◆ **WORK INSTRUCTIONS**
All lines of the records below that contain the word "coolwarm" must be listed.

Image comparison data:

BEGIN

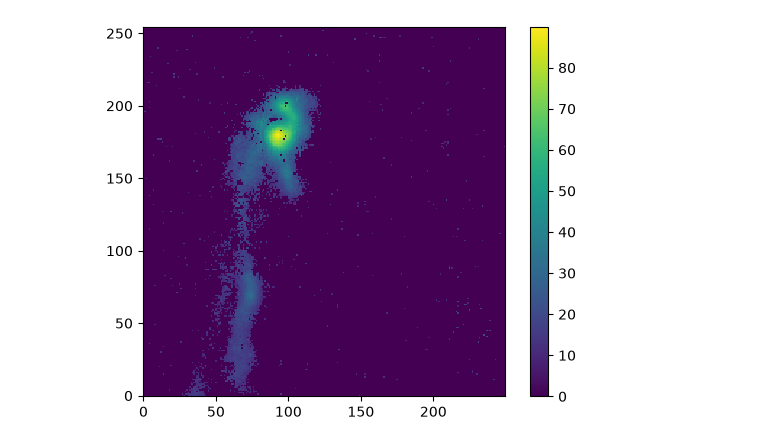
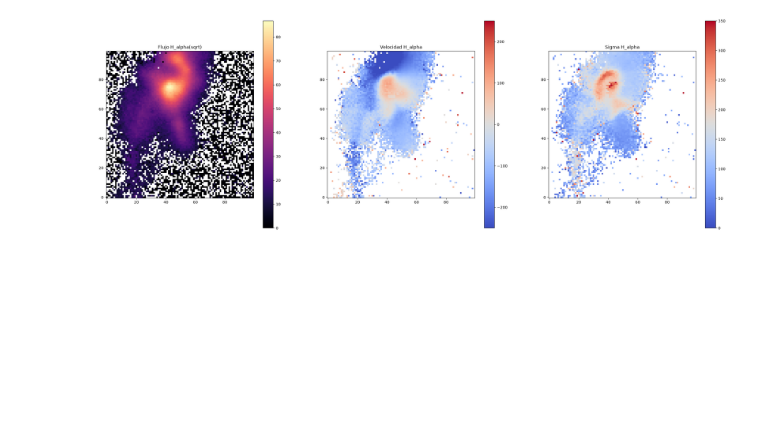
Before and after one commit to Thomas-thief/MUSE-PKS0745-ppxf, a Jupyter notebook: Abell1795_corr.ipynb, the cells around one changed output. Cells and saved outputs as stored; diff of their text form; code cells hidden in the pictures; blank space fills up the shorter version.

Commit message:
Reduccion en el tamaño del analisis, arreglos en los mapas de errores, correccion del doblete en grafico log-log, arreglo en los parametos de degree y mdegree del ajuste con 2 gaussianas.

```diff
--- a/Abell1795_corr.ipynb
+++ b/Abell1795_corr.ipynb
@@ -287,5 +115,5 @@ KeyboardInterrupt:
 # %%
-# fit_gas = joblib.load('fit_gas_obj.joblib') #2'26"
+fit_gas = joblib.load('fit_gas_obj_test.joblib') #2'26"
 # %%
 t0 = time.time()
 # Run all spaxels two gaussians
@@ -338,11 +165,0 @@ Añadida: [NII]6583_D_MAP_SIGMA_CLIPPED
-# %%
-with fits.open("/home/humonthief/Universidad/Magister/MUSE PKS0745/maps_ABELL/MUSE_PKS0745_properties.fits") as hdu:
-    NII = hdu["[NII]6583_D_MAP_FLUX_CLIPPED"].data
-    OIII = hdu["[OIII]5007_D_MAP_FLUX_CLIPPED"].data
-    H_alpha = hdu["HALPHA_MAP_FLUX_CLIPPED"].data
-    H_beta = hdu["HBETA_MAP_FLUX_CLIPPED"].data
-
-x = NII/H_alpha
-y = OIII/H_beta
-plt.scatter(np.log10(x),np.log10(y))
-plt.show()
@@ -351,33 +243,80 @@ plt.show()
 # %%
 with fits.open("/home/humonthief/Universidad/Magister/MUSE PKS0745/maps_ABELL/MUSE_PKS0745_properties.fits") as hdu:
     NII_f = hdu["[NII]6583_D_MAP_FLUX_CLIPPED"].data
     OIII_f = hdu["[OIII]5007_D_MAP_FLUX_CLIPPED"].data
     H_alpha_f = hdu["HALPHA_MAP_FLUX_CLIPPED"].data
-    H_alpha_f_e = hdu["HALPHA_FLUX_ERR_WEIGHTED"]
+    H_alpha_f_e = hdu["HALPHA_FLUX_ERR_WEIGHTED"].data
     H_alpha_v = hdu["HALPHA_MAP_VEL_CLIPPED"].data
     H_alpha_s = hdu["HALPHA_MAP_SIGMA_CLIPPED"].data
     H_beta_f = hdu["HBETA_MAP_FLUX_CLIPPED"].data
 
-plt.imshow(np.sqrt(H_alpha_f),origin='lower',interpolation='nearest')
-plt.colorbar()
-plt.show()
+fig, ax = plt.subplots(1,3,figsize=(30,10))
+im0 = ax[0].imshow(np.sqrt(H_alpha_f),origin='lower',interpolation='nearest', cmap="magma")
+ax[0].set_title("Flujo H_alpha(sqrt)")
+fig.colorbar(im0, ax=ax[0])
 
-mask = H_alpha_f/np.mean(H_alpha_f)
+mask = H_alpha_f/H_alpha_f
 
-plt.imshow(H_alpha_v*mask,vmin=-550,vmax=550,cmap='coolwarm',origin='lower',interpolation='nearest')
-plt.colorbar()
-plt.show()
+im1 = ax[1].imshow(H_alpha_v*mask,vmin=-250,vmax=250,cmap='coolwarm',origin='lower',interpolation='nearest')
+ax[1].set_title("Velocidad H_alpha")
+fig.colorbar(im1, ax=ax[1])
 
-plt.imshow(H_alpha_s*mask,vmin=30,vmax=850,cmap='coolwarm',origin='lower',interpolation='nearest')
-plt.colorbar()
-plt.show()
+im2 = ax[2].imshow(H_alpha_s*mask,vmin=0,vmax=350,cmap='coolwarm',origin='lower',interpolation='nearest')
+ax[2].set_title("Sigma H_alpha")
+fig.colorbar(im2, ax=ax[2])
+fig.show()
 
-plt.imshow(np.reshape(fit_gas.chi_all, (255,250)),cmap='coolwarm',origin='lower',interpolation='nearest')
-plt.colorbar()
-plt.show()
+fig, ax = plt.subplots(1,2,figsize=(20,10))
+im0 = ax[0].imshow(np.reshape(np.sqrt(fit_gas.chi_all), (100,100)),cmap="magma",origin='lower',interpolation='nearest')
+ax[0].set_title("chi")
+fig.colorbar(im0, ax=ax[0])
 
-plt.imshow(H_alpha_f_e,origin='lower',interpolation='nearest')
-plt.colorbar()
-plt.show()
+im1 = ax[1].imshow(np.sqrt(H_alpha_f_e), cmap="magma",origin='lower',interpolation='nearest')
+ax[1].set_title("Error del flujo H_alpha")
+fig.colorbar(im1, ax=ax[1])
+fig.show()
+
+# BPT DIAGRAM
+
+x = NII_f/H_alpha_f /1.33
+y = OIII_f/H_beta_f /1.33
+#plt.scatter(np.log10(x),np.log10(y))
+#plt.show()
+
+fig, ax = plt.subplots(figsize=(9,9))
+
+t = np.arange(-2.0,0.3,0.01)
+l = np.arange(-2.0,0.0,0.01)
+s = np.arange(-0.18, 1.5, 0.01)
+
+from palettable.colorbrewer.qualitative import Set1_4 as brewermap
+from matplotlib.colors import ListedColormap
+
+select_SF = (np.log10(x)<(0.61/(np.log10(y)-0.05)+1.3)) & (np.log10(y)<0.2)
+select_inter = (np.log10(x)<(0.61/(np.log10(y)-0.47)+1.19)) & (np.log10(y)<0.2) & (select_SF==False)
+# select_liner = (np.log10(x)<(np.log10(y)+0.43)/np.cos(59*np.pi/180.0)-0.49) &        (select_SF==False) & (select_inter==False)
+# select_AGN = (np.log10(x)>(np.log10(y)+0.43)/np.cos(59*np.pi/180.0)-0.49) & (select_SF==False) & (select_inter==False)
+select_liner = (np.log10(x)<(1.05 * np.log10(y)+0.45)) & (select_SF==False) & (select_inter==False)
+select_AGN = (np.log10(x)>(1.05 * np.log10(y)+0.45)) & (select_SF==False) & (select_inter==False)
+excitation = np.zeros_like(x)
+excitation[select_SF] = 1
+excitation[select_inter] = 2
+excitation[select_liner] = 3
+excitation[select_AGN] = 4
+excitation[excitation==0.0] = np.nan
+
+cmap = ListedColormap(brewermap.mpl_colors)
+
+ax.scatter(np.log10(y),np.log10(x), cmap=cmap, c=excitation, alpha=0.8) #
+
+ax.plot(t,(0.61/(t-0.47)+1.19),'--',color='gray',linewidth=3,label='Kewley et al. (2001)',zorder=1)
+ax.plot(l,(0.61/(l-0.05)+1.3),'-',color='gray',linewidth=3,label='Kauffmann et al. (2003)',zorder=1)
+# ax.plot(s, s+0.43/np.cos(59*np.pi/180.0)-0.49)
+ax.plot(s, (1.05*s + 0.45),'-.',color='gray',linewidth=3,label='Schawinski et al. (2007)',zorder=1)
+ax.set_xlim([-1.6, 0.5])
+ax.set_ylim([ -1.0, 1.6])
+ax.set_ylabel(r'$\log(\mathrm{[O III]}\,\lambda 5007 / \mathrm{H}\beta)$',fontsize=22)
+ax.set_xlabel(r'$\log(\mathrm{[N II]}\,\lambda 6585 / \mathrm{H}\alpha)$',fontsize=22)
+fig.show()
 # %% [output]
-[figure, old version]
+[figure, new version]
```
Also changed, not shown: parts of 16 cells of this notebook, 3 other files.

END

◆ **OUTPUT BELOW**
-plt.imshow(H_alpha_v*mask,vmin=-550,vmax=550,cmap='coolwarm',origin='lower',interpolation='nearest')
+im1 = ax[1].imshow(H_alpha_v*mask,vmin=-250,vmax=250,cmap='coolwarm',origin='lower',interpolation='nearest')
-plt.imshow(H_alpha_s*mask,vmin=30,vmax=850,cmap='coolwarm',origin='lower',interpolation='nearest')
+im2 = ax[2].imshow(H_alpha_s*mask,vmin=0,vmax=350,cmap='coolwarm',origin='lower',interpolation='nearest')
-plt.imshow(np.reshape(fit_gas.chi_all, (255,250)),cmap='coolwarm',origin='lower',interpolation='nearest')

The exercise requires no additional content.